Start of Data supplied

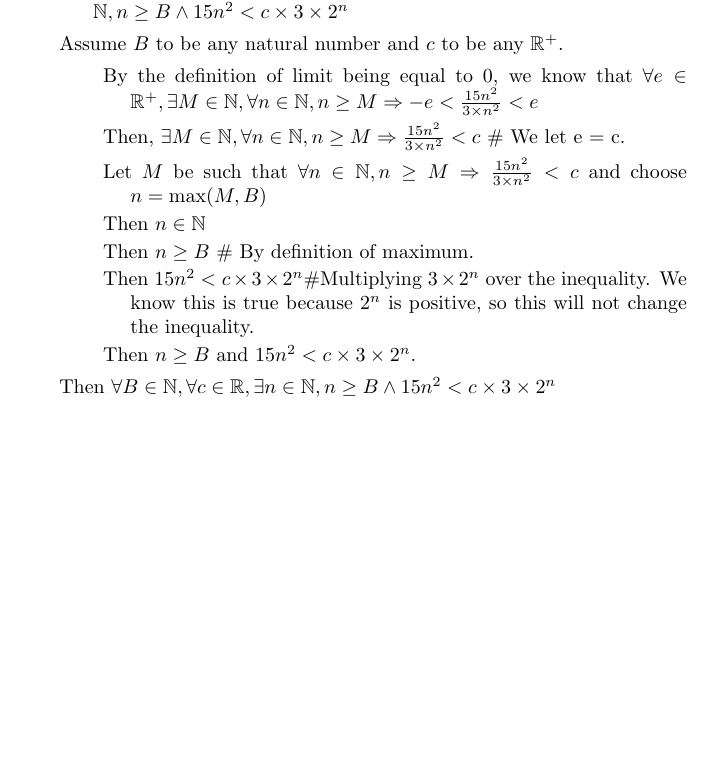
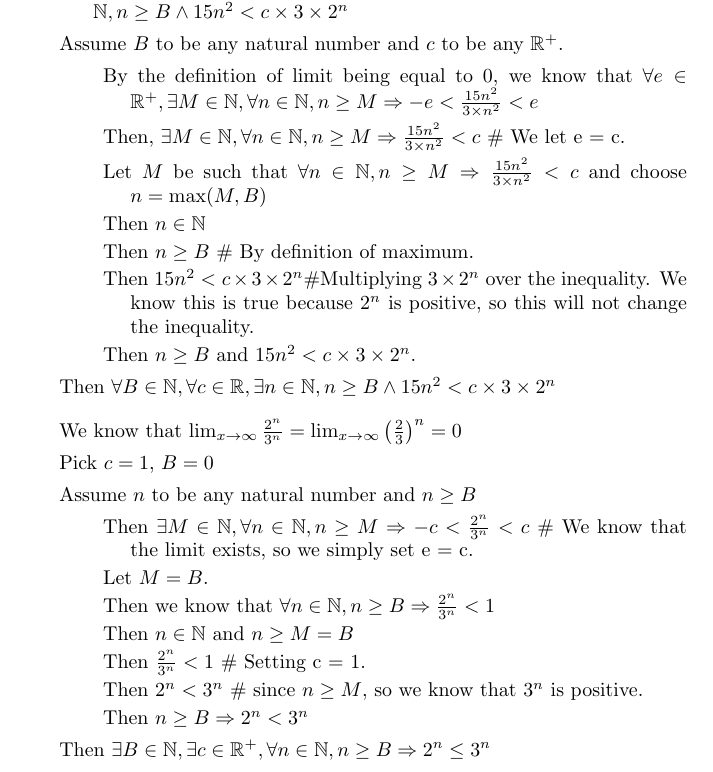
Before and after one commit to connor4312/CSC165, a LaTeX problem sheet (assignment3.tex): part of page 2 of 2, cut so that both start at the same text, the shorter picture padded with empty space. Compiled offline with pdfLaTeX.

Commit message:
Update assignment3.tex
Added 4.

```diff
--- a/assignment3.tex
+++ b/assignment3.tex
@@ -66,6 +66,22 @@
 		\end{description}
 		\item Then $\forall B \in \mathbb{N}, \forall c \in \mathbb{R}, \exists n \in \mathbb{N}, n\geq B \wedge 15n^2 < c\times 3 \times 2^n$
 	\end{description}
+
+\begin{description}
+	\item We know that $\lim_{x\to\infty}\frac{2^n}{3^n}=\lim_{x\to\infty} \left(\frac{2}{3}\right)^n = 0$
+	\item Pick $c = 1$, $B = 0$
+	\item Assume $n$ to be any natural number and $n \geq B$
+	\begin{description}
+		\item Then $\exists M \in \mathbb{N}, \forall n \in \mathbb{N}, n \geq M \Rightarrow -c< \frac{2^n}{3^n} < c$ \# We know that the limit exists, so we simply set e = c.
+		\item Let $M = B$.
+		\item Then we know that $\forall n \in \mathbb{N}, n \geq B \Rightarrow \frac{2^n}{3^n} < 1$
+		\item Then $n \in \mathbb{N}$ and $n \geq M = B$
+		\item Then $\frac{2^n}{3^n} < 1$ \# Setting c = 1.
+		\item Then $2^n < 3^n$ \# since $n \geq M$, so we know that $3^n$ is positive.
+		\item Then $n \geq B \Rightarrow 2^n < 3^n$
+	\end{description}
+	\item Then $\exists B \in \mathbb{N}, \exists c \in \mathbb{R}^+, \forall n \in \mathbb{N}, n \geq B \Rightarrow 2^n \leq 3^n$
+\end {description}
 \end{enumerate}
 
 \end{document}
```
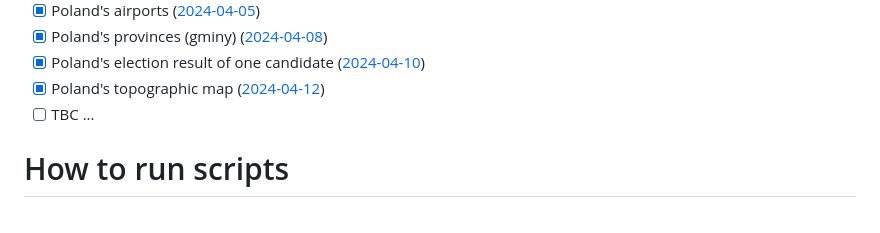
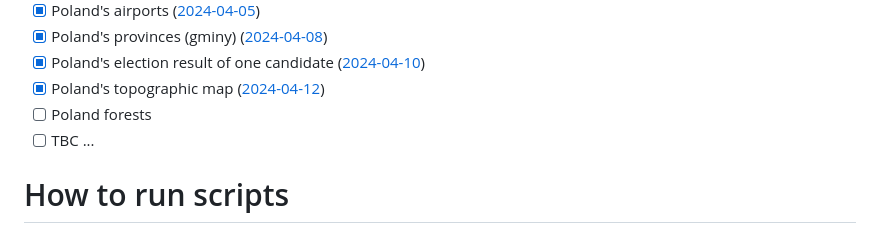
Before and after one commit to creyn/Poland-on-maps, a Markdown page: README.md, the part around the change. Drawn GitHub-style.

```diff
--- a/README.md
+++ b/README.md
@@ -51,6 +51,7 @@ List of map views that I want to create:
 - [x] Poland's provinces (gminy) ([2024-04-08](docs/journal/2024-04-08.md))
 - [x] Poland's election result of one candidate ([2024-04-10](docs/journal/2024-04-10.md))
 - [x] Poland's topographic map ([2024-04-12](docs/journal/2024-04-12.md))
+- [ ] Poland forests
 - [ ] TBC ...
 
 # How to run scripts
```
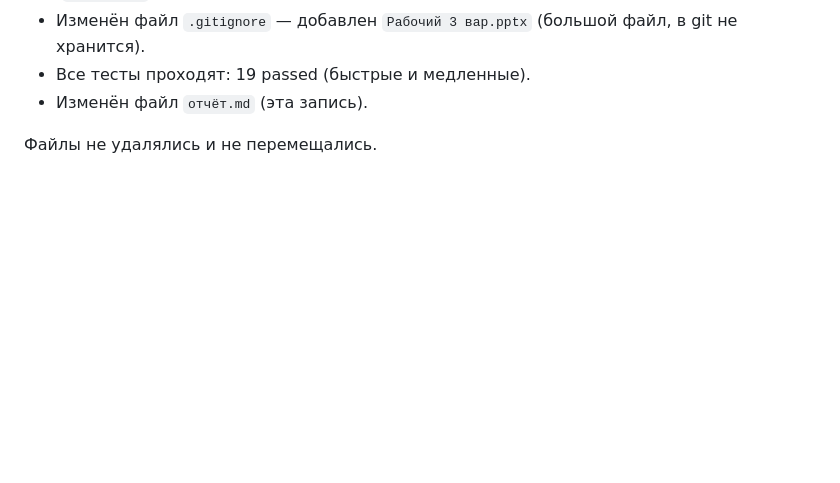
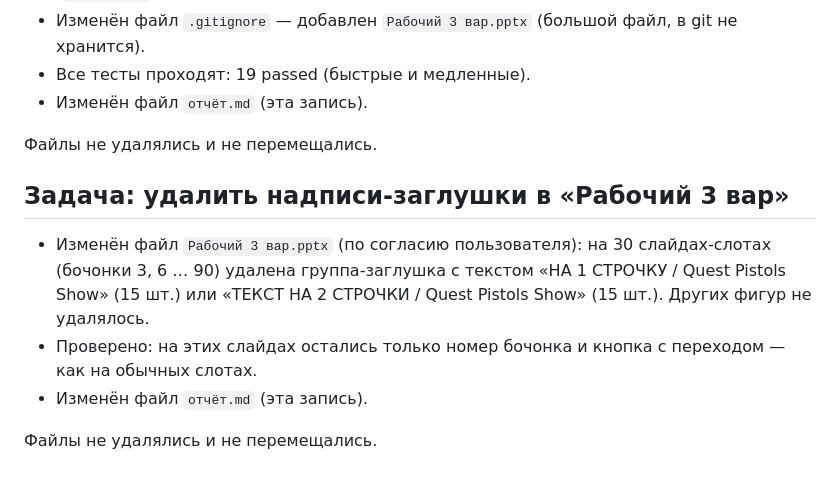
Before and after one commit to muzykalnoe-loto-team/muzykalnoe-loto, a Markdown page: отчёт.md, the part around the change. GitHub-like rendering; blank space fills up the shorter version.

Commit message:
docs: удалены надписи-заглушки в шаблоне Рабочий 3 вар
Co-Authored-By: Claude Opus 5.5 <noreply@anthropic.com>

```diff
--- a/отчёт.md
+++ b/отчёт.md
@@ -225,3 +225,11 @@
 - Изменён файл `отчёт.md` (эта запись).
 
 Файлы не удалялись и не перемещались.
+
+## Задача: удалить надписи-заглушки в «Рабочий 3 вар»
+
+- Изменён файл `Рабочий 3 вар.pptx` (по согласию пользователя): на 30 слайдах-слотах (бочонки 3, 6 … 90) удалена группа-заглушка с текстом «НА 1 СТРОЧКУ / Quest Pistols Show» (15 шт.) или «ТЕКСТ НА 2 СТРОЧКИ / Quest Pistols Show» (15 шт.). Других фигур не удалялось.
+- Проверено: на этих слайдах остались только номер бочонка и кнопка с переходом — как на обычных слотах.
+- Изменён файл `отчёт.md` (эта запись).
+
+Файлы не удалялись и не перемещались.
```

End of Data supplied

In the answer, return exactly the lines from the line containing "Co-Authored-By: Claude Opus" to the end of the records above, and no others.

_Solution to the exercise_:
Co-Authored-By: Claude Opus 5.5 <noreply@anthropic.com>

```diff
--- a/отчёт.md
+++ b/отчёт.md
@@ -225,3 +225,11 @@
 - Изменён файл `отчёт.md` (эта запись).
 
 Файлы не удалялись и не перемещались.
+
+## Задача: удалить надписи-заглушки в «Рабочий 3 вар»
+
+- Изменён файл `Рабочий 3 вар.pptx` (по согласию пользователя): на 30 слайдах-слотах (бочонки 3, 6 … 90) удалена группа-заглушка с текстом «НА 1 СТРОЧКУ / Quest Pistols Show» (15 шт.) или «ТЕКСТ НА 2 СТРОЧКИ / Quest Pistols Show» (15 шт.). Других фигур не удалялось.
+- Проверено: на этих слайдах остались только номер бочонка и кнопка с переходом — как на обычных слотах.
+- Изменён файл `отчёт.md` (эта запись).
+
+Файлы не удалялись и не перемещались.
```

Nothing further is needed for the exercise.